I think that my primary objective will be the Mount Vernon Trail, a 20 mile paved trail from the Key Bridge across from Geotgetown to Washington's Mount Vernon home south of Alexandria. I've been reading up on the excellent BikeWashington.org website and noticed an interesting tidbit of information. When talking about the parking lots along the trail, he notes: "There is a 2-hour parking limit, to discourage commuter parking."
Interesting that they go to all this trouble to make a bike trail which would be perfect for people to park and then ride bicycles into an otherwise traffic-congested metropolitan area but then they create a parking time limit to keep people from using it. In fact, with the bike trail being 20 miles long, two hours isn't enough time to ride out and back. Two hours isn't enough to do any sort of sightseeing around a sight-rich environment like the nation's capitol. Do they think bicycles are ONLY for recreation and then for no more than 2 hours of exercise? It's as if they don't actually want people to use the trail.
Where I've been parking off of Second Avenue at the end of the Eliza
Furnace Trail there are several signs that states parking is "for Trail Recreational and Commuter Use." This was prompted by the neighboring lot owner (Codename P) threatening to have people towed because he didn't want people parking all day to commute and not be paying to use HIS lot. Thankfully, the city took a dim view of that behavior and, thanks to the advocacy efforts of Bike-Pgh, got the signs installed that make it clear that it is a free lot for trail users, whether they are recreating or commuting.
Granted, Pittsburgh is nowhere near as large an area as Washington, DC and so parking is less of a big deal but one would think that anything to reduce congestion, such as bike trail park-and-ride, would be encouraged. That is, unless what they REALLY want is to generate revenue by charging commuters for parking, the same attitude that lead Codename P to resort to vandalism at the Eliza Furnace lot. I suppose I shouldn't be surprised to find those attitudes in our nation's capitol. And here in Pittsburgh when the City doubled it's parking tax the local lots in some cases tripled their rates, so the revenue generating attitudes are not limited just to DC.
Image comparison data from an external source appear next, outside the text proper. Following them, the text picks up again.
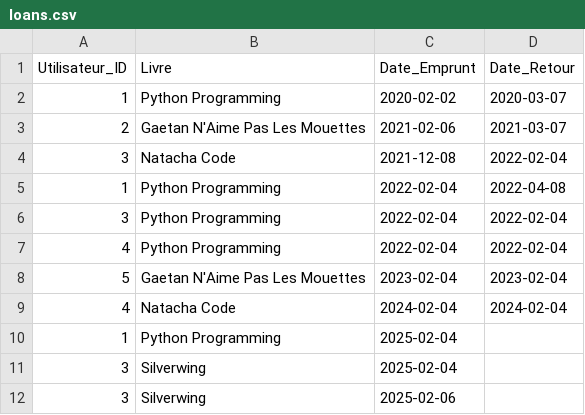
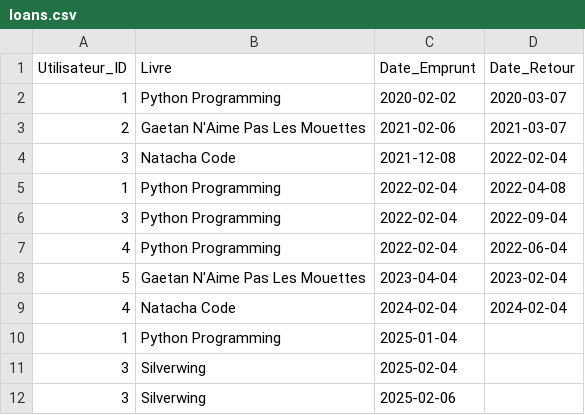
Before and after one commit to dracken24/MyLib, a CSV file: csv/loans.csv, drawn as a sheet.

```diff
--- a/csv/loans.csv
+++ b/csv/loans.csv
@@ -5,7 +5,7 @@ Utilisateur_ID,Livre,Date_Emprunt,Date_Retour
 1,Python Programming,2022-02-04,2022-04-08
-3,Python Programming,2022-02-04,2022-02-04
-4,Python Programming,2022-02-04,2022-02-04
-5,Gaetan N'Aime Pas Les Mouettes,2023-02-04,2023-02-04
+3,Python Programming,2022-02-04,2022-09-04
+4,Python Programming,2022-02-04,2022-06-04
+5,Gaetan N'Aime Pas Les Mouettes,2023-04-04,2023-02-04
 4,Natacha Code,2024-02-04,2024-02-04
-1,Python Programming,2025-02-04,
+1,Python Programming,2025-01-04,
 3,Silverwing,2025-02-04,
```
Also changed, not shown: 11 other files.
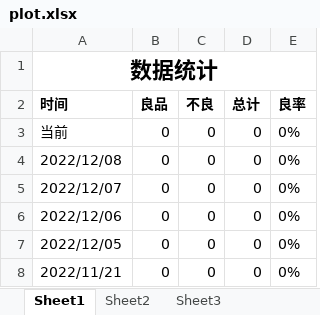
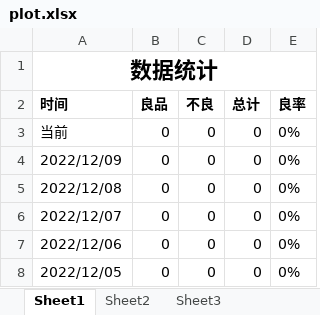
Before and after one commit to BingGitCn/VisionProject, an Excel workbook: Build/plot.xlsx, sheet Sheet1, drawn as a sheet; only a part is shown; the shorter side is filled out with more unchanged rows; values as stored, in another font and other column widths than the file's, no borders; the diff names each change by its address in the sheet, - before the commit and + after, or states it on an @@ line.

```diff
--- a/Build/plot.xlsx (sheet Sheet1)
+++ b/Build/plot.xlsx (sheet Sheet1)
+row 4: 2022/12/09 | 0 | 0 | 0 | 0%
```
Also changed, not shown: Build/Statistics.xlsx, 17 other files.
This is actually academic because when I go down in March, the car will be parked in a lot somewhere (at company expense) and I'll be riding my bike from the hotel to the trailhead.
Tuesday, January 23, 2007
A year ago when I was unceremoniously dropped from being the trainer, the person who apparently was given my job would not bring the new analysts by my cubicle to introduce them, something I had made a point of doing when I was trainer. Eventually, he no longer seemed to be doing training and one of the Team Leads had apparently taken on that responsibility. Several times I heard him going around the cubicles and introducing new employees but he rather conspicuously never dropped by my cubicle. I was persona non grata, an exile in my 48 square foot gulag.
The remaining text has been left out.